“Superfish adware installed on some Lenovo PCs install a non-unique trusted root certification authority (CA) certificate, allowing an attacker to spoof HTTPS traffic.” states the alert. “Since the private key can easily be recovered from the Superfish software, an attacker can generate a certificate for any website that will be trusted by a system with the Superfish software installed.  This means websites, such as banking and email, can be spoofed without a warning from the browser.” 

Lenovo, with the support of Microsoft and McAfee, has developed a removal tool to clean its laptop and delete the Superfish malware.

“We apologize for causing these concerns among our users – we are learning from this experience and will use it to improve what we do and how we do it in the future,” states Lenovo. “In addition to the manual removal instructions currently available online, we have released an automated tool to help users remove the software and certificate.  That tool is here: http://support.lenovo.com/us/en/product_security/superfish_uninstall
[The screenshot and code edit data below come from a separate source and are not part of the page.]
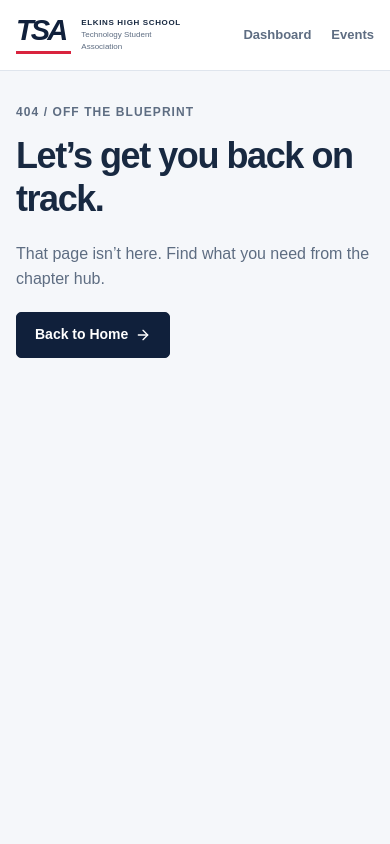
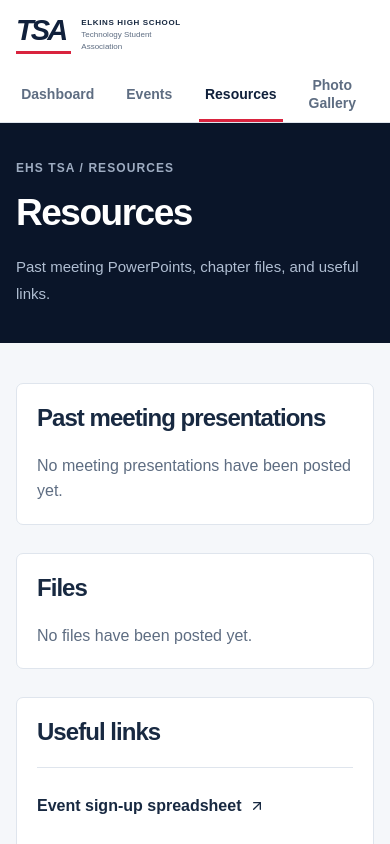
Before and after one commit to bobcataryan/TSA, a Next.js app: page /resources in a window 390 px wide. Before the commit this address had no page. Shown: the top 844 px of the page. Built offline with nearby package versions, Linux system fonts and the light colour scheme.

Commit message:
Add resources and photo gallery pages

```diff
--- a/src/app/globals.css
+++ b/src/app/globals.css
@@ -635,6 +635,51 @@ summary:focus-visible {
   font-size: 16px;
   line-height: 1.8;
 }
+.resource-sections {
+  max-width: 960px;
+  padding-block: 40px 72px;
+  display: grid;
+  gap: 28px;
+}
+.resource-section {
+  background: white;
+  border: 1px solid var(--line);
+  border-radius: 7px;
+  padding: clamp(20px, 4vw, 32px);
+}
+.resource-section h2 {
+  font-size: 24px;
+  margin-bottom: 20px;
+}
+.resource-list {
+  list-style: none;
+  padding: 0;
+  margin: 0;
+}
+.resource-list li {
+  display: flex;
+  align-items: baseline;
+  justify-content: space-between;
+  gap: 16px;
+  padding-block: 16px;
+  border-top: 1px solid var(--line);
+}
+.resource-list li > div {
+  min-width: 0;
+}
+.resource-list .action-link {
+  font-size: 16px;
+  min-height: 44px;
+  overflow-wrap: anywhere;
+}
+.resource-type {
+  font-size: 14px;
+  color: var(--muted);
+  flex-shrink: 0;
+}
+.resource-list p {
+  margin-top: 4px;
+}
 .notice {
   display: flex;
   gap: 15px;
@@ -975,7 +1020,24 @@ summary:focus-visible {
     font-size: 11px;
   }
   .navbar {
-    gap: 35px;
+    height: auto;
+    flex-wrap: wrap;
+    gap: 12px;
+    padding-top: 16px;
+  }
+  .navbar nav {
+    order: 3;
+    width: 100%;
+    display: grid;
+    grid-template-columns: repeat(4, minmax(0, 1fr));
+    gap: 8px;
+  }
+  .navbar nav a {
+    justify-content: center;
+    text-align: center;
+    min-height: 48px;
+    padding-block: 10px;
+    line-height: 1.3;
   }
   .school-year {
     font-size: 11px;
@@ -1001,8 +1063,8 @@ summary:focus-visible {
     width: calc(100% - 32px);
   }
   .navbar {
-    height: 70px;
-    gap: 20px;
+    height: auto;
+    gap: 12px;
     justify-content: space-between;
   }
   .brand {
@@ -1021,10 +1083,10 @@ summary:focus-visible {
     line-height: 1.5;
   }
   .navbar nav {
-    gap: 20px;
+    gap: 8px;
   }
   .navbar nav a {
-    font-size: 13px;
+    font-size: 14px;
   }
   .school-year {
     display: none;
--- /dev/null
+++ b/src/app/photogallery/page.tsx
@@ -0,0 +1,14 @@
+import type { Metadata } from "next";
+
+export const metadata: Metadata = { title: "Photo Gallery" };
+
+export default function PhotoGalleryPage() {
+  return (
+    <header className="page-intro">
+      <div className="container">
+        <p className="eyebrow">EHS TSA / Photo Gallery</p>
+        <h1>Photo Gallery</h1>
+      </div>
+    </header>
+  );
+}
--- /dev/null
+++ b/src/app/resources/page.tsx
@@ -0,0 +1,78 @@
+import type { Metadata } from "next";
+import { ActionLink } from "@/components/ui/action-link";
+import { PageIntro } from "@/components/ui/section-heading";
+import { links } from "@/data/links";
+import { meetings, resources, type Resource } from "@/data/resources";
+
+export const metadata: Metadata = {
+  title: "Resources",
+  description:
+    "Past meeting presentations, chapter files, and useful Elkins TSA links.",
+};
+
+const usefulLinks = [
+  { title: "Event sign-up spreadsheet", href: links.signups },
+  { title: "Membership form", href: links.membership },
+  { title: "Pay TSA dues", href: links.dues },
+  { title: "Parent-Student Agreement upload", href: links.parentUpload },
+  { title: "National TSA event information", href: links.nationalEvents },
+];
+
+function ResourceList({ items }: { items: Resource[] }) {
+  return (
+    <ul className="resource-list">
+      {items.map((resource) => (
+        <li key={resource.id}>
+          <div>
+            <ActionLink href={resource.href}>{resource.title}</ActionLink>
+            {resource.description && <p>{resource.description}</p>}
+          </div>
+          <span className="resource-type">{resource.type}</span>
+        </li>
+      ))}
+    </ul>
+  );
+}
+
+export default function ResourcesPage() {
+  const files = resources.filter(
+    (resource) => resource.category !== "Meetings",
+  );
+  return (
+    <>
+      <PageIntro
+        eyebrow="Resources"
+        title="Resources"
+        description="Past meeting PowerPoints, chapter files, and useful links."
+      />
+      <div className="container resource-sections">
+        <section className="resource-section" aria-labelledby="meetings-title">
+          <h2 id="meetings-title">Past meeting presentations</h2>
+          {meetings.length ? (
+            <ResourceList items={meetings} />
+          ) : (
+            <p>No meeting presentations have been posted yet.</p>
+          )}
+        </section>
+        <section className="resource-section" aria-labelledby="files-title">
+          <h2 id="files-title">Files</h2>
+          {files.length ? (
+            <ResourceList items={files} />
+          ) : (
+            <p>No files have been posted yet.</p>
+          )}
+        </section>
+        <section className="resource-section" aria-labelledby="links-title">
+          <h2 id="links-title">Useful links</h2>
+          <ul className="resource-list">
+            {usefulLinks.map((link) => (
+              <li key={link.href}>
+                <ActionLink href={link.href}>{link.title}</ActionLink>
+              </li>
+            ))}
+          </ul>
+        </section>
+      </div>
+    </>
+  );
+}
--- a/src/data/links.ts
+++ b/src/data/links.ts
@@ -13,4 +13,6 @@ export const signupsConfig = {
 export const navigation = [
   { label: "Dashboard", href: "/" },
   { label: "Events", href: "/events" },
+  { label: "Resources", href: "/resources" },
+  { label: "Photo Gallery", href: "/photogallery" },
 ];
```
Also changed, not shown: 2 other files (tests, documents, lock files or other folders).
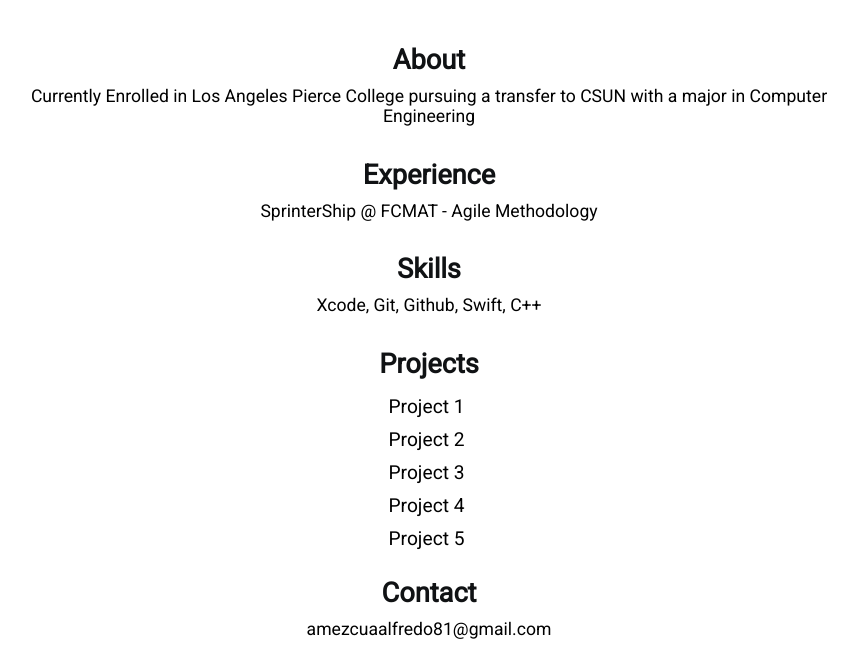
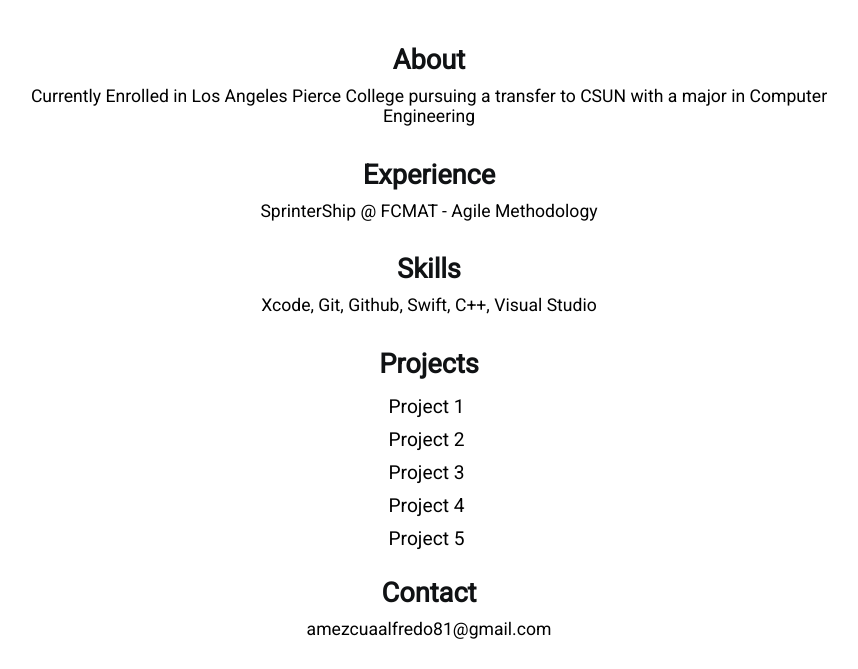
Before and after one commit to alfredzero/portfolio, a plain HTML site: page index.html in a window 1280 px wide. Shown: the part 146-815 px from the top of the page, without its empty margins (211-1069 px from the left). Drawn offline with Linux system fonts and the light colour scheme.

Commit message:
Update index.html

```diff
--- a/index.html
+++ b/index.html
@@ -24,7 +24,7 @@
             <h2>Experience</h2>
             <p>SprinterShip @ FCMAT - Agile Methodology</p>
             <h2>Skills</h2>
-            <p>Xcode, Git, Github, Swift, C++</p>
+            <p>Xcode, Git, Github, Swift, C++, Visual Studio</p>
             <h2>Projects</h2>
             <a href="#">Project 1</a>
             <a href="#">Project 2</a>
```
Once again, let me suggest verification of the presence of the Superfish Adware by using the test created by the researcher Filippo Valsorda.

Pierluigi Paganini